Enter the new, Kipon EF>m4/3 Smart Adapter. Come on in for some insight and my experience over the last month…
I’ve reviewed ReMask a couple times before, and have spoken at length about how useful I find it. If you use any layer based software, like Photoshop, or Affinity, this is a remarkable piece of software capable of saving hours upon hours. ReMask5 is available as a free upgrade to anyone who owns an earlier version, or on sale for new folk at 30% off, $49.99 (normally $69.99) via Topaz Labs website HERE
While ReMask has always functioned as a plugin for Photoshop, version 5 now operates as a standalone too! This is great news for those of us who may be starting to work Adobe software out of our workflow as you can now select and mask a subject in an image within the program itself, and open that up in any layer based program. Good news for the photography community at large as options are always good. I still use PS CS6, but have started to work with Affinity Photo in anticipation of CS6 becoming unsupported at some point down the line. Knowing that I’ll be able to continue to use ReMask if and when that happens has made me very happy.
C’mon in for a look at how easy it is to use ReMask5!
As a long standing fan of Alien Skin products, I find that it is my duty to alert you guys to their substantial price cuts on all software. Full disclosure, I make no commissions on any sales of Alien Skin software during their sale, which while I’m a bit bummed about that, it is a great deal on some great apps. Any and everything is 40% off through this Wednesday, the 26th, so check it out at AlienSkin.com HERE

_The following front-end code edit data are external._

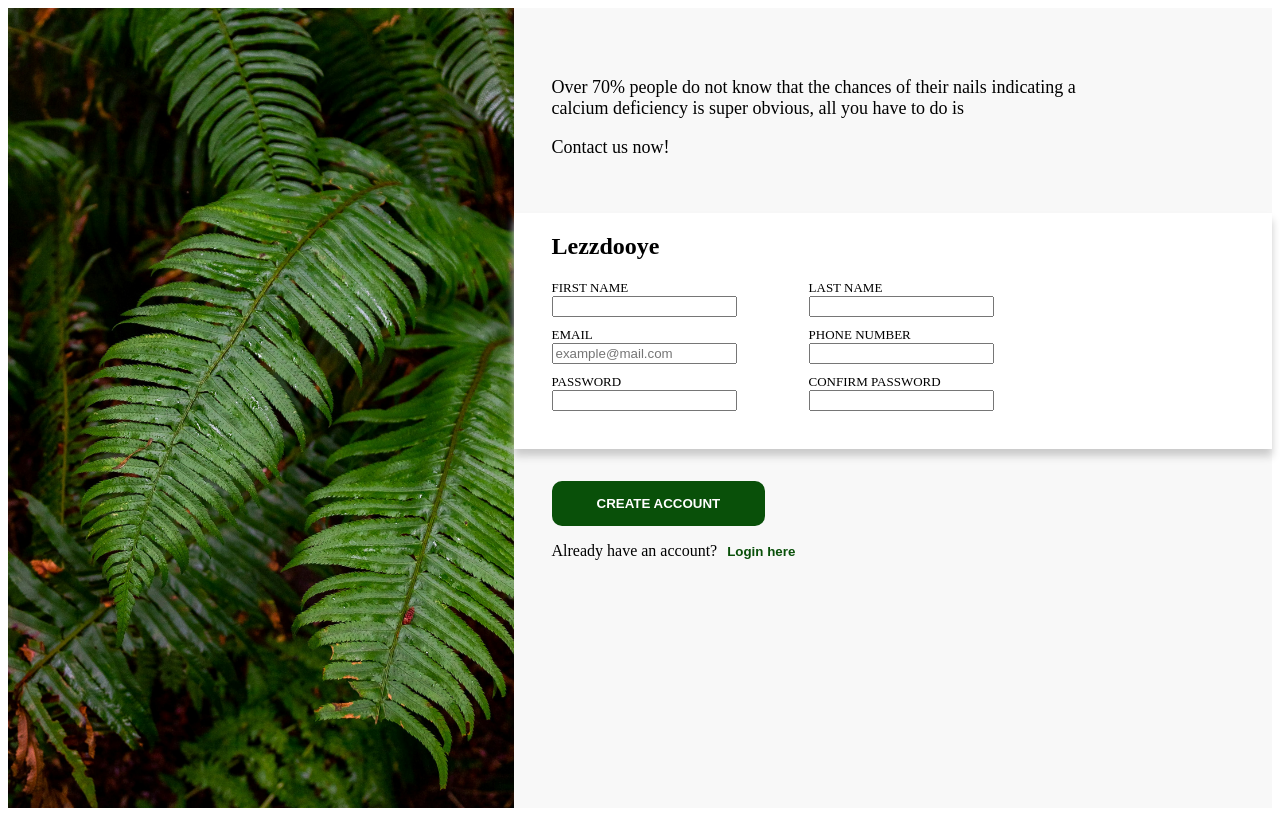
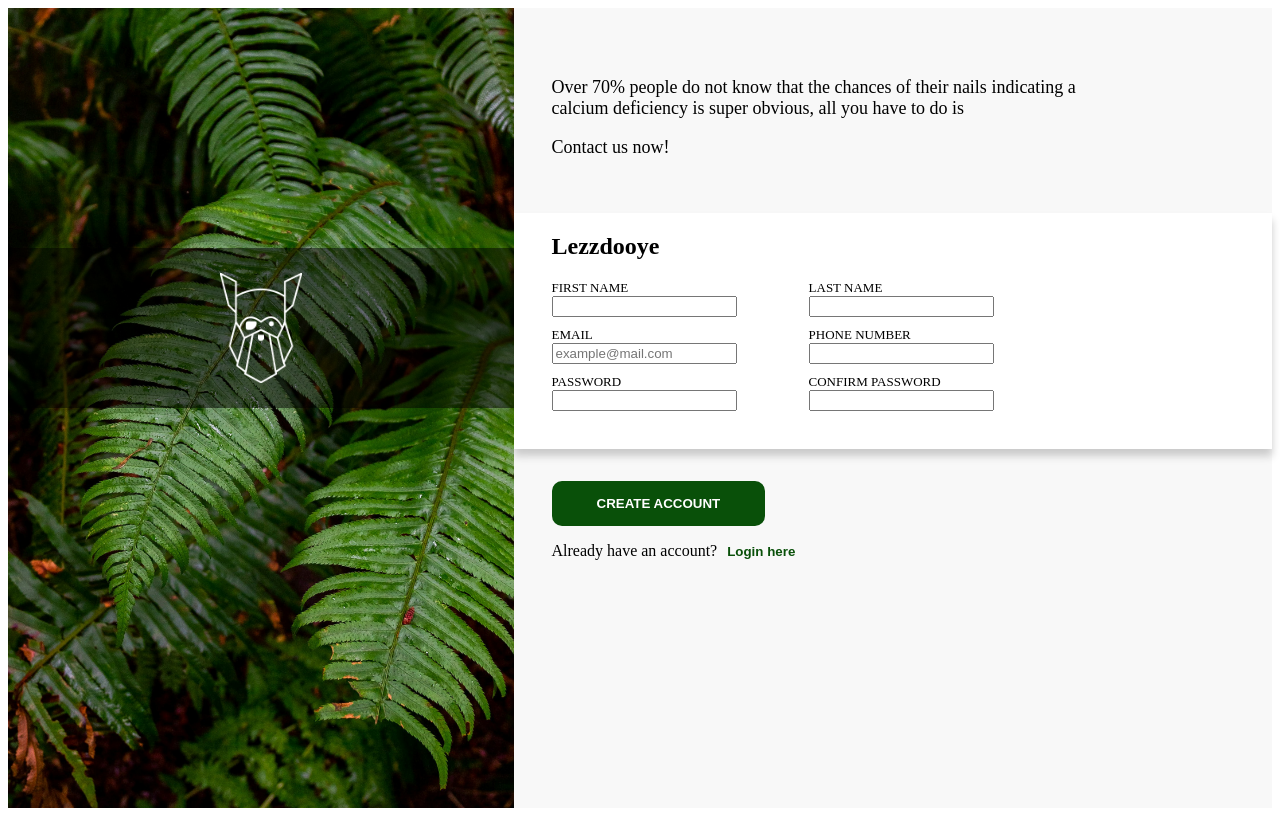
Before and after one commit to SpeciallyElite/Sign-up-Form-eg, a plain HTML site: page index.html in a window 1280 px wide. Drawn offline with Linux system fonts and the light colour scheme.

Commit message:
am so done with this

```diff
--- a/index.html
+++ b/index.html
@@ -10,7 +10,12 @@
 <body>
     <div class="outer">
         <div class="left">
-            <img src="halie-west-25xggax4bSA-unsplash.jpg">
+            <img src="halie-west-25xggax4bSA-unsplash.jpg" class="bgimg" alt="Background Image">
+            <div class="logo_container">
+            <div class="overlay">
+                <img src="odin logo.png" class="topimg" alt="logo">
+            </div>
+            </div>
         </div>
         <div class="right">
             <div class="header">
--- a/styles.css
+++ b/styles.css
@@ -6,6 +6,30 @@
 
     .left {
         flex: 0 0 40%;
+        width: 100%;
+        height: 100%;
+        position: relative;
+    }
+
+    .overlay{
+        position: absolute;
+        top: 30%;
+        left: 0;
+        width: 100%;
+        height: 20%;
+        background-color: rgb(0, 0, 0, 0.5);
+        display: flex;
+        justify-content: center;
+        align-items: center;
+        padding: 5%;
+        box-sizing: border-box;
+    }
+
+    .left .overlay .topimg{
+        height: 100%;
+        width: auto;
+        object-fit: contain;
+        max-width: 90%;
     }
 
     .right {
```
Also changed, not shown: odin logo.png (added).
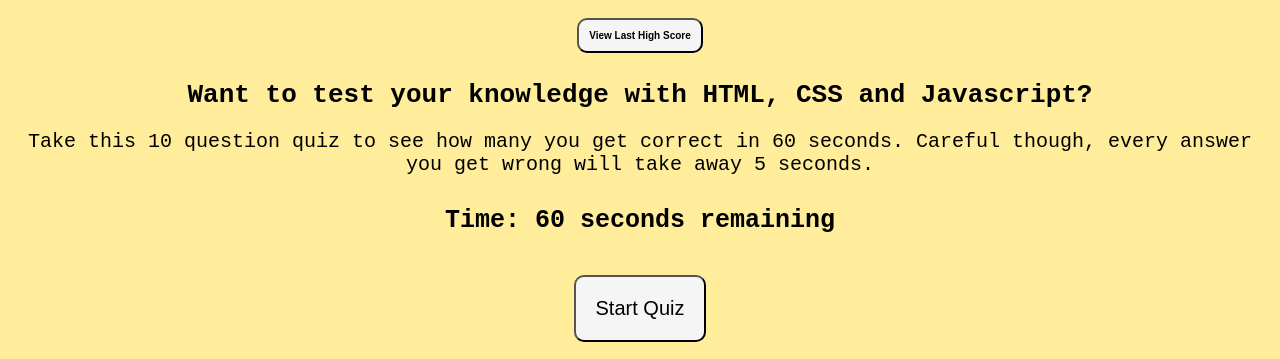
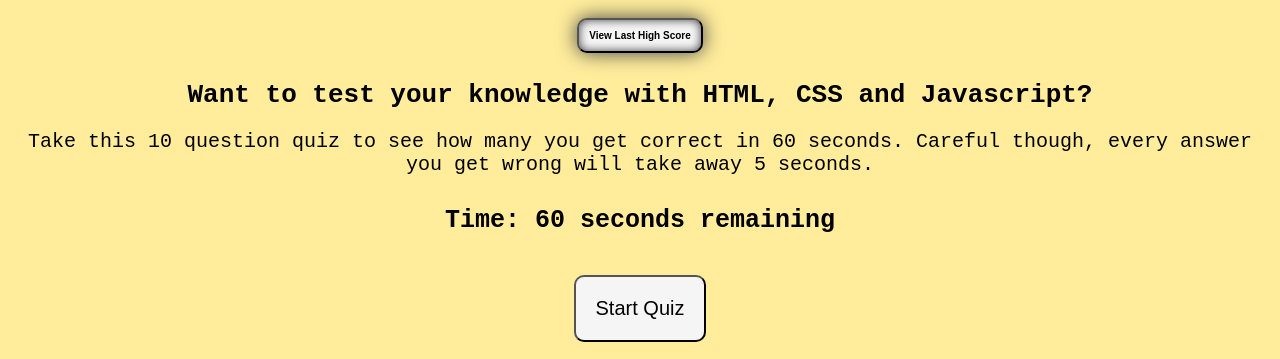
Before and after one commit to samamiraa/04-Code-Quiz, a plain HTML site: page index.html in a window 1280 px wide. In both pictures the pointer is over the button "View Last High Score". Drawn offline with Linux system fonts and the light colour scheme.

Commit message:
added screen shots to readme & hover to btn

```diff
--- a/assets/style.css
+++ b/assets/style.css
@@ -110,6 +110,8 @@ input {
 /* Button ID's hover properties */
 #start-quiz:hover,
 #restart:hover,
-#saveBtn:hover {
+#saveBtn:hover,
+#view-highscore:hover,
+#backBtn:hover {
     box-shadow: inset 0px 0px 10px #414141, 0 0 20px #414141;
 }
```
Also changed, not shown: images/lastscore.png (added), images/viewlastscorebtn.png (added), 3 other files.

You can download free trials of anything they have going. I really like Exposure, myself. Hit me up if you have any questions in the comments or on Facebook, Twitter, Flickr and Instagram. If you’d like to receive email notifications on sales, reviews and tutorials, please feel free to add your email address at the top right of the page here. You’ll get email alerts as new articles are released.
What do you do when you’ve become one of the most popular libation destinations in the Pacific Northwest? Build a satellite bar, that’s what. For those who’ve tried to get a table at the Multnomah Whiskey Library, you may have found it difficult over the last two years since it has opened. I’ve been in there a few times as a photographer, but never as a patron, much to my chagrin. While the apparent exclusivity seems a bit off putting, what is really going on is a bar that has chosen to seat fewer people in order to provide a far better experience, assuming you can get in to experience said experience. Still doesn’t help those of us incapable of waiting for an hour or more to have a drink and bite to eat, that is until now. The Green Room offers a pared down selection from the library, with some signature design holdovers, all while providing an entirely unique space in its own right. The Green Room gives us a palate whetting for what we are in for, but may just end up being a destination in and of itself. C’mon in for more shots…